The tuning pins were very worn and several could not be turned.  The shape of the pins was different to modern hammers and we had some difficulty in getting hold of an appropriately-shaped tuning tool.  After a couple of abortive attempts at buying tuning tools from ebay, Ian asked Paul – his engineer brother – for some help, and sent him one of the tuning pins.  Paul duly made a socket which exactly fitted the pin, and could be fixed onto the end of a socket wrench for manoeuvrability.

(picture to follow)


A vacuum cleaner and brush came in handy for the next stage. All the keys were removed and cleaned, and the underlying felt was checked. This turned out to be in fair condition so the originals were put back into position. The piano parts and mechanisms were all cleaned and checked over – the hammers, dampers , strings, frame, etc.


All moving parts were dismantled and cleaned. 100 years of dust takes quite a bit of work!

First steps

Naturally Ian couldn’t resist giving it a little play first… it sounded truly awful, out of tune and difficult to pedal.  Here is a short video of what was probably the first time it had been played in many years:

The first task was to take the pianola apart to ascertain its condition and start the cleaning process. Here we go – Ian is checking which keys work or are working but a bit ‘sticky’. The other photos show the condition of the 100 year-old tubing.

Testin for sticky keys

Testing for Sticky Keys

65 rubber tubes

Here are some of the 65 rubber tubes which suck air through the holes in the paper rolls to the bellows.

Cloth and rubber tubing perished after many years.

Some parts did not survive the last 100 years intact. This rubber-coated cloth tubing is perished. We replaced it with plastic aquarium tubing

Ian’s Pianola Restoration and Repair Project

Hello and welcome to Ian’s Pianola Restoration and Repair Project blog.

This is the story of how Ian bought a non-working “spares or repairs” pianola from eBay for £5, eventually got it home, cleared some space in the garage and spent many days restoring and repairing it to make it fully working.

Here is the original ebay advert:

Pianola Advert

Ebay advert describing the pianola as non-working

£5 was quite a bargain, or so we thought!
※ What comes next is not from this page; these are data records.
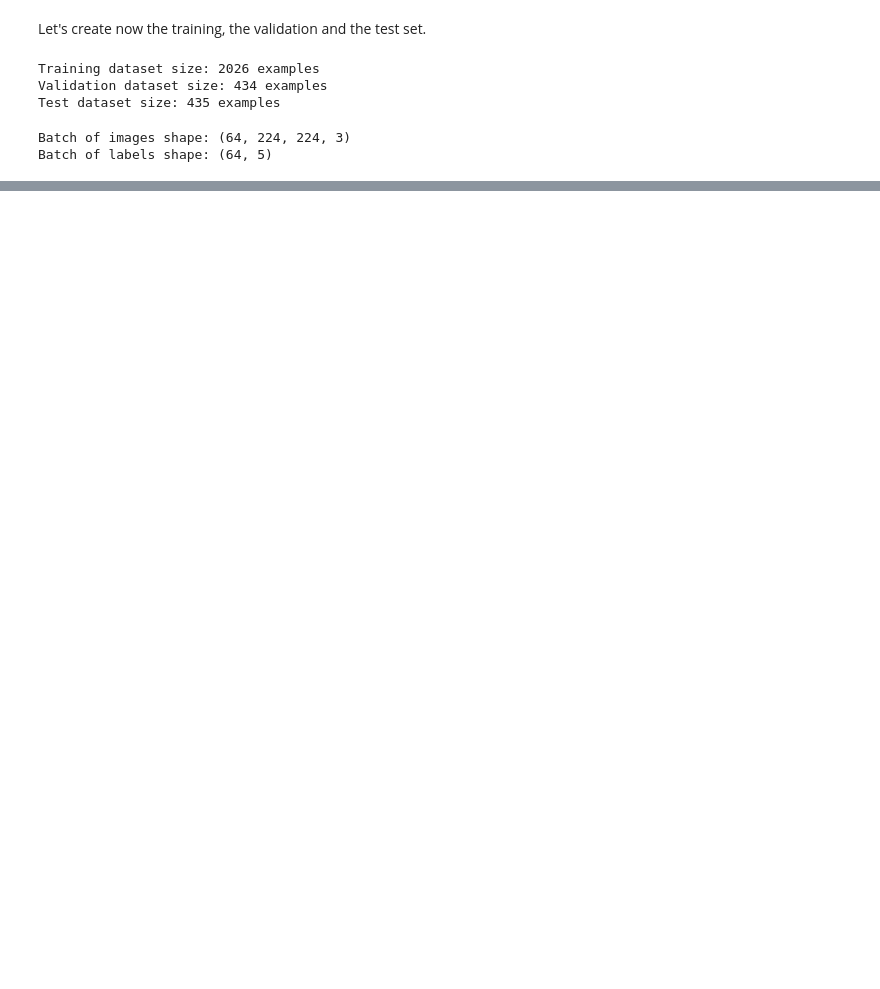
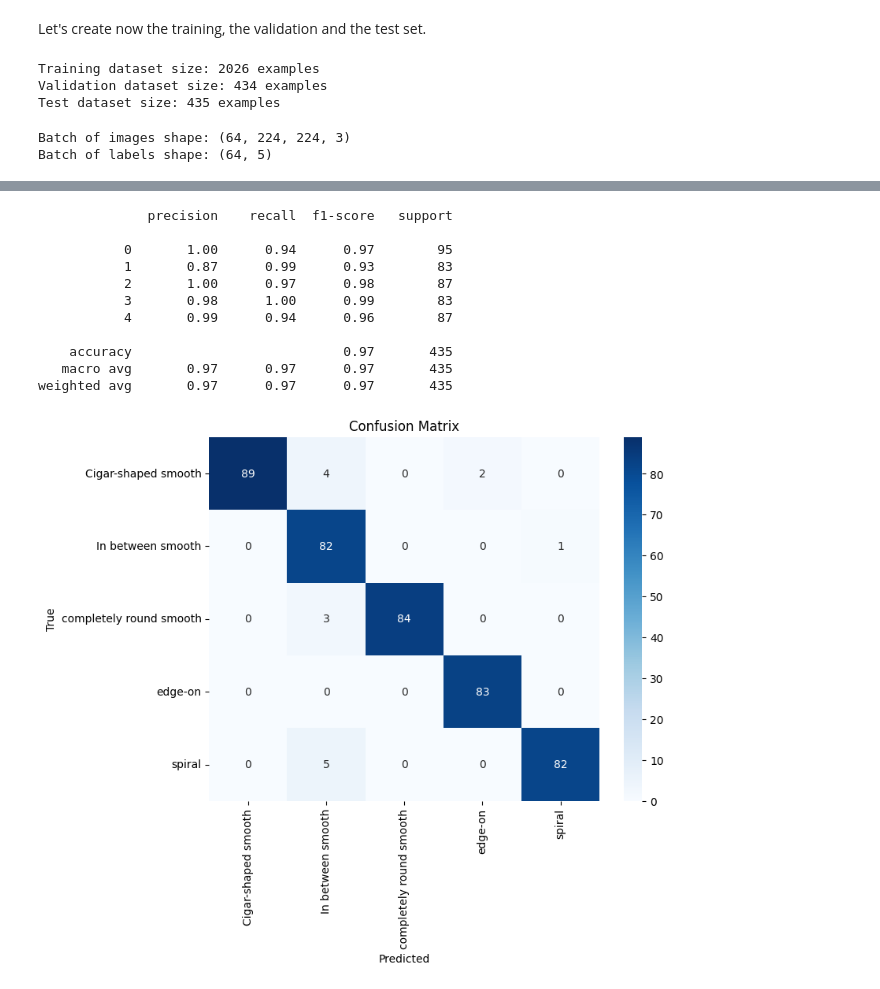
Before and after one commit to t-perniola/Galaxies-morphology-classification, a Jupyter notebook: Galaxies_morphology_classif.ipynb, the cells around one changed output, grey strips where cells are left out. Cells and saved outputs as stored; diff of their text form; code cells hidden in the pictures; blank space fills up the shorter version.

```diff
--- a/Galaxies_morphology_classif.ipynb
+++ b/Galaxies_morphology_classif.ipynb
@@ -352,0 +363,16 @@ display_history(history)
+# %%
+y_test = []
+y_pred = []
+
+# Iterate through the batched test dataset
+for images, labels in test_ds:
+    # Append true labels
+    y_test.append(labels.numpy())  # Convert to numpy array
+
+    # Make predictions and append them
+    preds = model.predict(images)
+    y_pred.append(preds)
+
+# Flatten the lists to get the complete arrays
+y_test = np.concatenate(y_test)
+y_pred = np.concatenate(y_pred)
@@ -352,0 +387,35 @@ display_history(history)
+# %%
+# Convert predicted probabilities or one-hot encoded vectors to class labels
+y_pred_labels = np.argmax(y_pred, axis=1)
+
+# Convert true labels
+y_test_labels = np.argmax(y_test, axis=1)
+# %%
+from sklearn.metrics import classification_report, confusion_matrix
+import matplotlib.pyplot as plt
+import seaborn as sns
+
+# Evaluate the model
+print(classification_report(y_test_labels, y_pred_labels))
+
+# Plot the confusion matrix
+cm = confusion_matrix(y_test_labels, y_pred_labels)
+plt.figure(figsize=(8, 6))
+sns.heatmap(cm, annot=True, fmt='d', cmap='Blues', xticklabels=class_names.values(), yticklabels=class_names.values())
+plt.xlabel('Predicted')
+plt.ylabel('True')
+plt.title('Confusion Matrix')
+plt.show()
+# %% [output]
+              precision    recall  f1-score   support
+
+           0       1.00      0.94      0.97        95
+           1       0.87      0.99      0.93        83
+           2       1.00      0.97      0.98        87
+           3       0.98      1.00      0.99        83
+           4       0.99      0.94      0.96        87
+
+    accuracy                           0.97       435
+   macro avg       0.97      0.97      0.97       435
+weighted avg       0.97      0.97      0.97       435
+[figure, added]
```
Also changed, not shown: parts of 10 cells of this notebook.
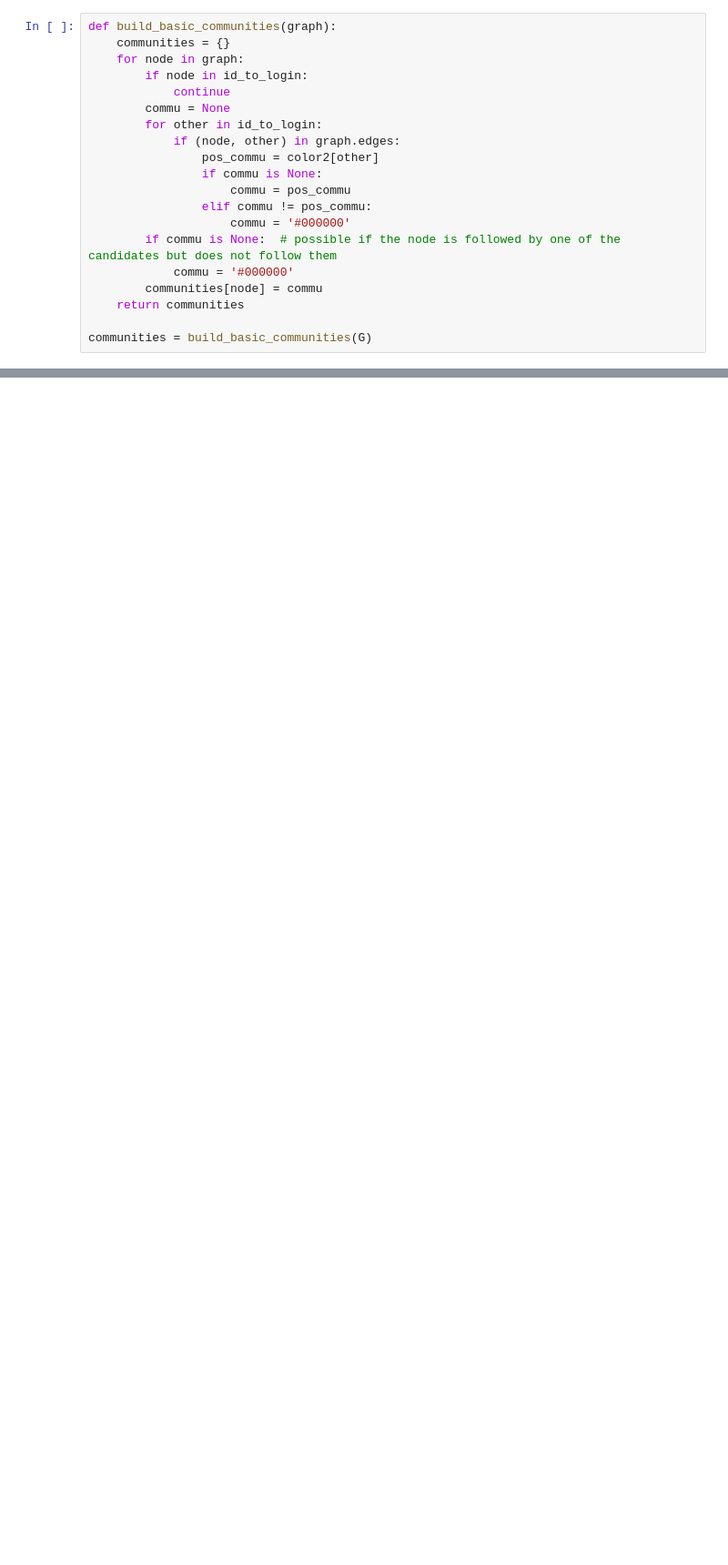
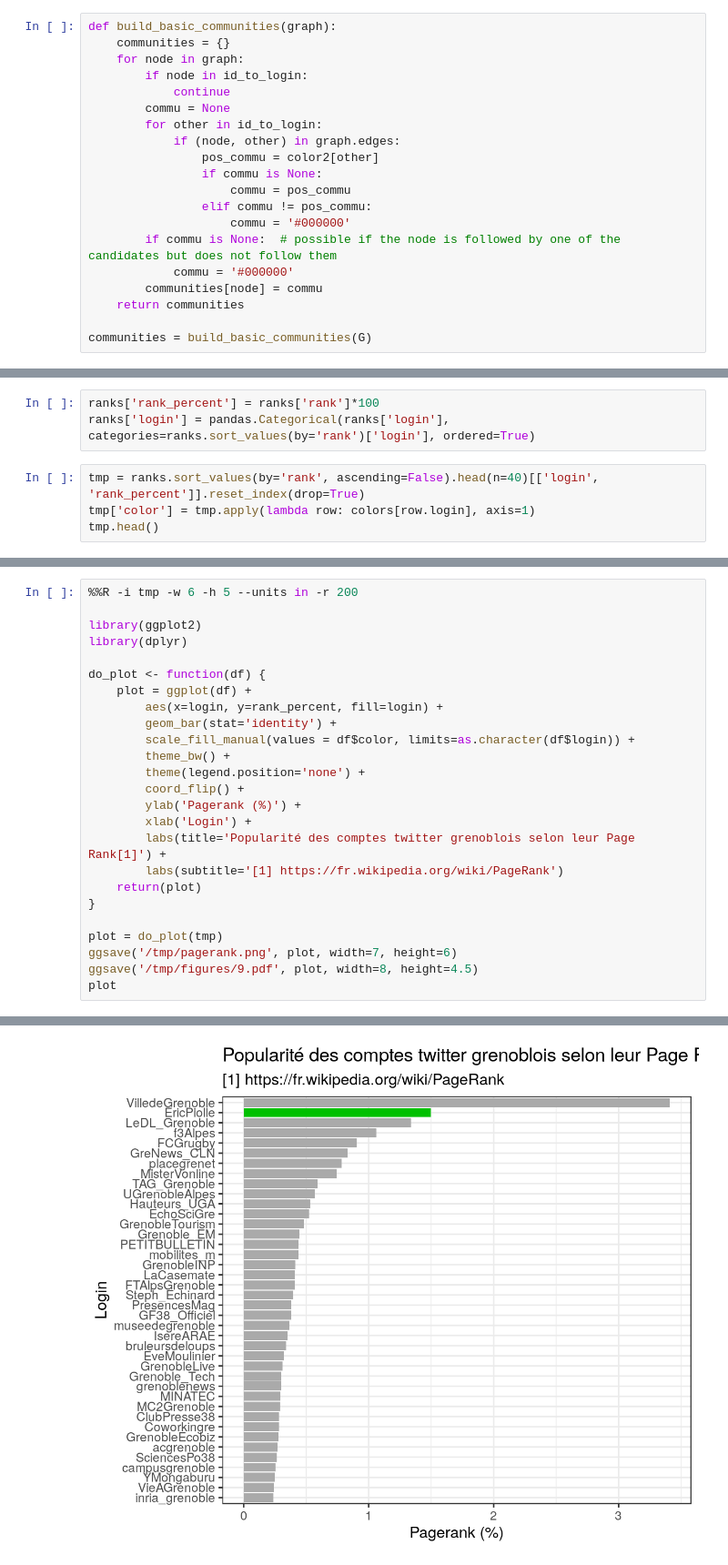
Before and after one commit to Ezibenroc/twitter_data, a Jupyter notebook: friendship_graph.ipynb, the cells around one changed output, grey strips where cells are left out. Shown at 91% size. Cells and saved outputs as stored; diff of their text form; blank space fills up the shorter version.

```diff
--- a/friendship_graph.ipynb
+++ b/friendship_graph.ipynb
@@ -133,0 +500,7 @@ plt.show(pruned)
+# %%
+ranks['rank_percent'] = ranks['rank']*100
+ranks['login'] = pandas.Categorical(ranks['login'], categories=ranks.sort_values(by='rank')['login'], ordered=True)
+# %%
+tmp = ranks.sort_values(by='rank', ascending=False).head(n=40)[['login', 'rank_percent']].reset_index(drop=True)
+tmp['color'] = tmp.apply(lambda row: colors[row.login], axis=1)
+tmp.head()
@@ -133,0 +514,26 @@ plt.show(pruned)
+# %%
+%%R -i tmp -w 6 -h 5 --units in -r 200
+
+library(ggplot2)
+library(dplyr)
+
+do_plot <- function(df) {
+    plot = ggplot(df) +
+        aes(x=login, y=rank_percent, fill=login) +
+        geom_bar(stat='identity') +
+        scale_fill_manual(values = df$color, limits=as.character(df$login)) +
+        theme_bw() +
+        theme(legend.position='none') +
+        coord_flip() +
+        ylab('Pagerank (%)') +
+        xlab('Login') +
+        labs(title='Popularité des comptes twitter grenoblois selon leur Page Rank[1]') +
+        labs(subtitle='[1] https://fr.wikipedia.org/wiki/PageRank')
+    return(plot)
+}
+
+plot = do_plot(tmp)
+ggsave('/tmp/pagerank.png', plot, width=7, height=6)
+ggsave('/tmp/figures/9.pdf', plot, width=8, height=4.5)
+plot
+# %% [output]
@@ -133,0 +552 @@ plt.show(pruned)
+[figure, added]
```
Also changed, not shown: parts of 43 cells of this notebook, 2 other files.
Unfortunately buying something on ebay is only the start and it took 3 abortive attempts and a very understanding and patient seller before getting it transported from Blackpool to Nottingham.  Here is our pianola-moving advice, born of experience:

  • Avoid local delivery companies – a ‘man with a van’ will probably find the pianola too heavy or big, and their vans may not have the necessary ramp or tail-lift.
  • Avoid Jonill’s of Nottingham – they let us down on the collection day, bizarely informing us by text that they wanted more money than the agreed quote and the driver wasn’t feeling well so couldn’t do it that day anyway.
  • Use national and international piano-moving specialist Pianospeed – who gave a reasonable quote and turned up at the appointed date and time to collect the pianola and deliver it to Nottingham safe and sound.

Here it is arriving! 3rd March 2012.

Pianola arrival, courtesy of Pianospeed

Pianospeed deliving the pianola in March 2012.